Special note: I heard the audiobook version of Storm Front narrated by James Marsters. There could not have been a better match between voice and personality. As the reviews say on Audible: Marsters IS Harry Dresden. Give it a listen.
I would recommend this to anyone who enjoys fantasy, mystery or great humor.
I loved that he captured that film noir feel that I get from the books
Saddly it was not if only because I had a distinct voice for some of the characters that I couldn't let go of. It had nothing to do with the performace or the writing. I feel that if I had not already read the first ten books in the series that I might have enjoyed it more.
Story line is silly.
Narrator was extremely depressing to listen to! The only reason I finished it is because I didn't have another book downloaded at the time.
I haven't read the book. However, I HAVE to point out that this is more than 10 times better than the TV serie. The TV serie I saw one, maybe two episodes of, thinking "This could be interesting. I should watch it sometime." And that was years ago. The book kept my interest from the start, and had me going back for the second book the day after. It is that good!
I'm not one for telling spoilers. Sorry.
I'm not sure I have listened to his work before. I might have, but then again, I might just have heard someone sound like him.
James's voice is perfect for the role. He sounds just like how you imagine your sterotypical Private Investigator, with a bit of a darker calm voice. Like the movies of oldentime.
I really can't stress enough how perfect James really is for this character.
I'm not really creative enough to come up with something short to encompass the story and excitement in one phrase :)
This is great work right through. If you like mystery, the occult, ghosts and goblins and the likes. This is for you.
Without awkward pauses and mispronunciation--which could partially be the writing. He has a nice voice, but all the breathing, sighing, swallowing, phlegm and saliva sounds drove me absolutely batty, jarred me out of the story repeatedly until I'm not sure I got the whole story.
The scenes were fine, but I'd have suggested he tame the body parts acting independently of their owners, describe things instead of telling Dresden sees or hears them, and a lot less description and introspection in the action scenes.

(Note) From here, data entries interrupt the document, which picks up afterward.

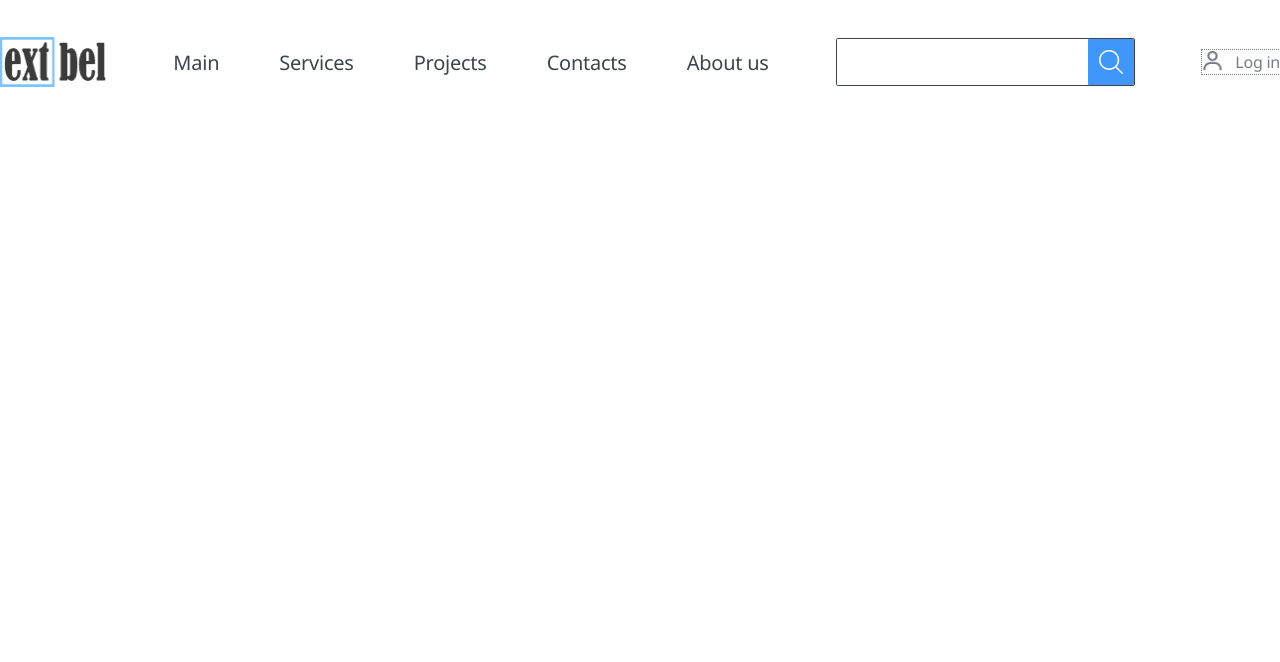
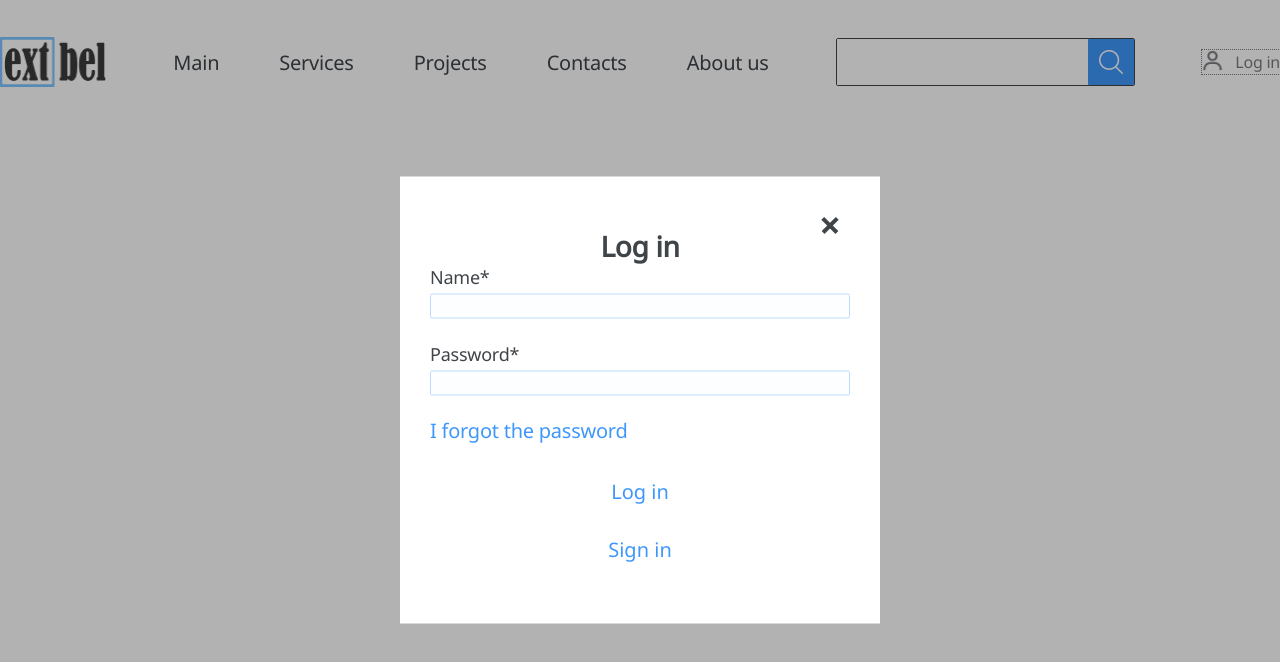
Before and after one commit to Greenkrok/ExtBel, a website built with webpack: page src/index.html in a window 1280 px wide. Both pictures are taken after a click on the link "Log in". Built offline with nearby package versions, Linux system fonts and the light colour scheme.

Commit message:
feat: add modal window

```diff
--- a/src/index.html
+++ b/src/index.html
@@ -10,6 +10,31 @@
 
 <body>
 	<div class="wrap">
+		<div class="modal">
+				<div class="popap">
+						<div class="popap__head">
+								<div class="close"></div>
+						</div>
+						<p class="popap__title">Log in</p>
+						<div class="popap__main">
+								<form class="popap__form">
+										<label>
+												<span>Name*</span>
+												<input class="popap__input" type="text" name="first-name">
+										</label>
+										<label>
+												<span>Password*</span>
+												<input class="popap__input" type="password" name="last-name">
+										</label>
+								</form>
+								<a href="#" class="popap__link">I forgot the password</a>
+								<div class="popap__btn">
+									<button class="btn log">Log in</button>
+									<button class="btn sign">Sign in</button>
+								</div>
+						</div>
+				</div>
+		</div>
 		<header>
 			<div class="container">
 				<div class="row">
--- a/src/scripts/main.js
+++ b/src/scripts/main.js
@@ -2,3 +2,4 @@
 
 import '../styles/reset.css';
 import '../styles/scss/style.scss';
+import './modal';
--- /dev/null
+++ b/src/scripts/modal.js
@@ -0,0 +1,51 @@
+/*jshint esversion: 6 */
+
+// Переменные
+const $btnProfile = document.getElementsByClassName('profile__container')[0];
+const $modal = document.getElementsByClassName('modal')[0];
+const $btnClose = document.getElementsByClassName('close')[0];
+const $popapInputs = document.querySelectorAll('.popap__input');
+const $btnLog = document.getElementsByClassName('log')[0];
+const $btnSign = document.getElementsByClassName('sign')[0];
+
+// Открытие окна
+const openModal = () => $modal.classList.add('open');
+
+$btnProfile.addEventListener('click', openModal);
+
+// Закрытие окна
+const closeModal = () => {
+
+    // Обнуление полей для ввода
+    for( let input of $popapInputs) {
+        input.value = '';
+    }
+
+    $modal.classList.remove('open');
+};
+
+$btnClose.addEventListener('click', closeModal);
+
+
+// Валидация формы
+const submit = () => {
+    const $form = document.querySelector('.popap__form');
+
+    const errors = $form.querySelectorAll('.error');
+
+    for (let i = 0; i < errors.length; i++) {
+        errors[i].remove();
+    }
+
+    for (let i = 0; i < $popapInputs.length; i++) {
+        if (!$popapInputs[i].value) {
+        const error = document.createElement('div');
+        error.classList.add('error');
+        error.innerHTML = 'Please fill in the field';
+        $form[i].parentElement.insertBefore(error, $popapInputs[i]);
+        }
+    }
+};
+
+$btnLog.addEventListener('click', submit);
+$btnSign.addEventListener('click', submit);
--- /dev/null
+++ b/src/styles/scss/components/_modal.scss
@@ -0,0 +1,101 @@
+.modal {
+  a {
+    color: $blue-light;
+  }
+
+  display: none;
+  font-size: 20px;
+  position: fixed;
+  z-index: 100;
+  width: 100%;
+  height: 100%;
+  background: rgba(0, 0, 0, .3);
+  cursor: pointer;
+}
+
+.modal.open{
+  display: block;
+}
+
+.popap {
+  transform: translate(-50%, -50%);
+  position: absolute;
+  top: 50%;
+  left: 50%;
+  max-width: 480px;
+  max-height: 542px;
+  background: #fff;
+  padding: 25px 30px;
+  cursor: default;
+}
+
+.popap__head {
+  position: relative;
+  height: 25px;
+}
+
+.popap__head .close {
+  position: absolute;
+  right: 10px;
+  bottom: 0;
+  cursor: pointer;
+}
+
+.popap__head .close::before {
+  content: '';
+  display: block;
+  width: 20px;
+  height: 3.5px;
+  background-color: $black-dark;
+  margin-bottom: -3.5px;
+  transform: rotate(-45deg);
+}
+
+.popap__head .close::after {
+  content: '';
+  display: block;
+  width: 20px;
+  height: 3.5px;
+  background-color: $black-dark;
+  transform: rotate(45deg);
+}
+
+.popap__title {
+  font-weight: 600;
+  font-size: 28px;
+  line-height: 38px;
+  text-align: center;
+}
+
+.popap__main label span {
+  font-size: 18px;
+}
+
+.popap__main label input {
+  width: 100%;
+  padding: 0;
+  margin: 5px 0 23px 0;
+  background: rgba(189, 220, 254, 0.05);
+  border: 1px solid #BDDCFE;
+  border-radius: 2px;
+}
+
+.popap__btn {
+  display: flex;
+  flex-direction: column;
+  margin: 20px 0;
+}
+
+.btn {
+  padding: 17px 0;
+  border: none;
+  font: inherit;
+  color: $blue-light;
+  background-color: transparent;
+  border-radius: 100px;
+}
+
+.btn:hover {
+  background: $blue-light;
+  color: $white;
+}
--- a/src/styles/scss/style.scss
+++ b/src/styles/scss/style.scss
@@ -3,6 +3,7 @@
 @import "./global/variables";
 @import "./global/mixins";
 
+@import "./components/modal";
 @import "./components/header";
 @import "./components/burger";
 
@@ -44,3 +45,7 @@ img {
   display: flex;
   justify-content: center;
 }
+
+.error {
+  color: red;
+}
```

Unbelievable that he can stop to explain things while getting the hell beat out of him and everyone around him. I've rarely encountered action that crawled so slowly. I fell asleep in the middle of fight scenes several times. Not riveting.
I absolutely hate that Dresden treats 3 strong, capable, smart women like incompetent fools and keeps nearly getting himself and them killed because he's "old fashioned". Call it what it is: ego-maniacal misogynistic chauvinism. If he actually were so much smarter and abler than them, it might fly, but he's a bumbling idiot who gets a lot of folks killed because he's so sure he's all that and nobody else can be.
Definitely, read oops listen to this book. Great start of a off beat series.
The whole series is great.
Listening is an absolutely critical life skill. Hearing the stories of others is one of its many rewards.
Would I? Well, I have. Twice.
This is a great book to swallow in a few gulps. Maybe over a really long drive or two. The chapters move along quickly and never grow dull.
It's not a perfect book. There's a lot going on ... maybe too much. But it establishes a bunch of great characters and staple ingredients of the Dresden Files that will pay off again and again over the next dozen+ novels. This is where it all begins and it is undeniably charming.